NPR reports that the developing world that cancer rates are increasing in the developing world. In fact:
The majority of cancer cases — 57 percent — now occur in low- and middle-income countries. And 65 percent of cancer deaths worldwide occur in these countries, according to an analysis by the American Cancer Society. But there’s a flip side to that story: Rates of certain cancers, including cervical cancer, have gone down in high income countries, according to the research published Monday in Cancer Epidemiology, Biomarkers & Prevention.
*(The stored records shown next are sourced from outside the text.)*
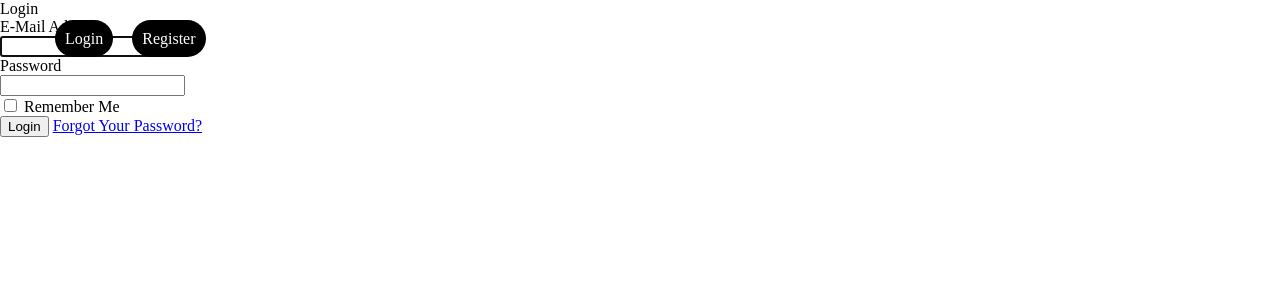
Repository: PatryxB/recipeCook
Page: http://localhost/login
An editor plug-in stored every save of this project. The page is shown before and after the next save, followed by the edit.
The browser window is 1280 px wide. The pictures show the whole page.
The page is served by the project's Laravel application, run on PHP 8.4 with Laravel 8. Style sheets and scripts are compiled from the project's sources, by tool versions that may differ from the author's.

Above is the page before, as saved 2020-05-02 11:19:07.

After the next save:
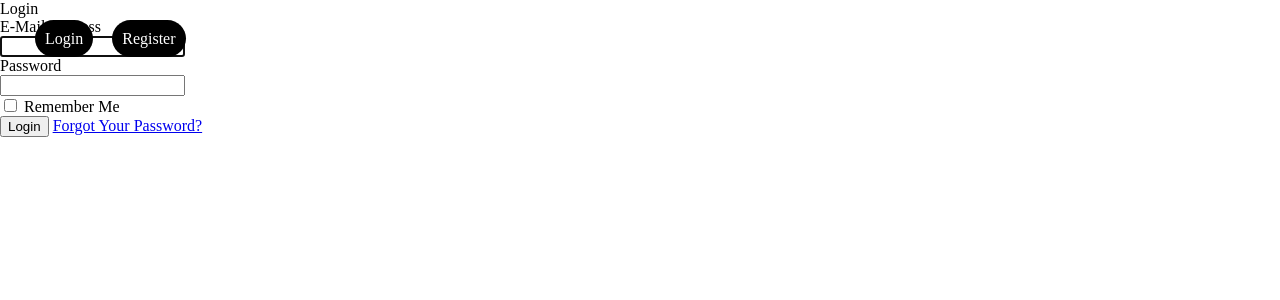
Saved 10 s later.
--- a/resources/sass/app.scss
+++ b/resources/sass/app.scss
@@ -12,7 +12,7 @@ html, body{
 nav{
     position: absolute;
     top: 30px;
-    left: 40px;
+    left: 20px;
     z-index: 999;
 }
 nav a{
On the one hand, high rates of cancer are a bad thing. On the other hand, cancer is largely a disease of old age. Thus, improvements in treatment AIDS, malaria and tuberculosis in developing countries allows people to live longer and ‘age into’ cancer. Although cancer is not good, dying of cancer at 70 is a significant life improvement compared to dying of a contagious disease at 30.
However, this finding highlights that health care in developing nations will increasing shift towards treating chronic conditions and diseases of old age, like cancer.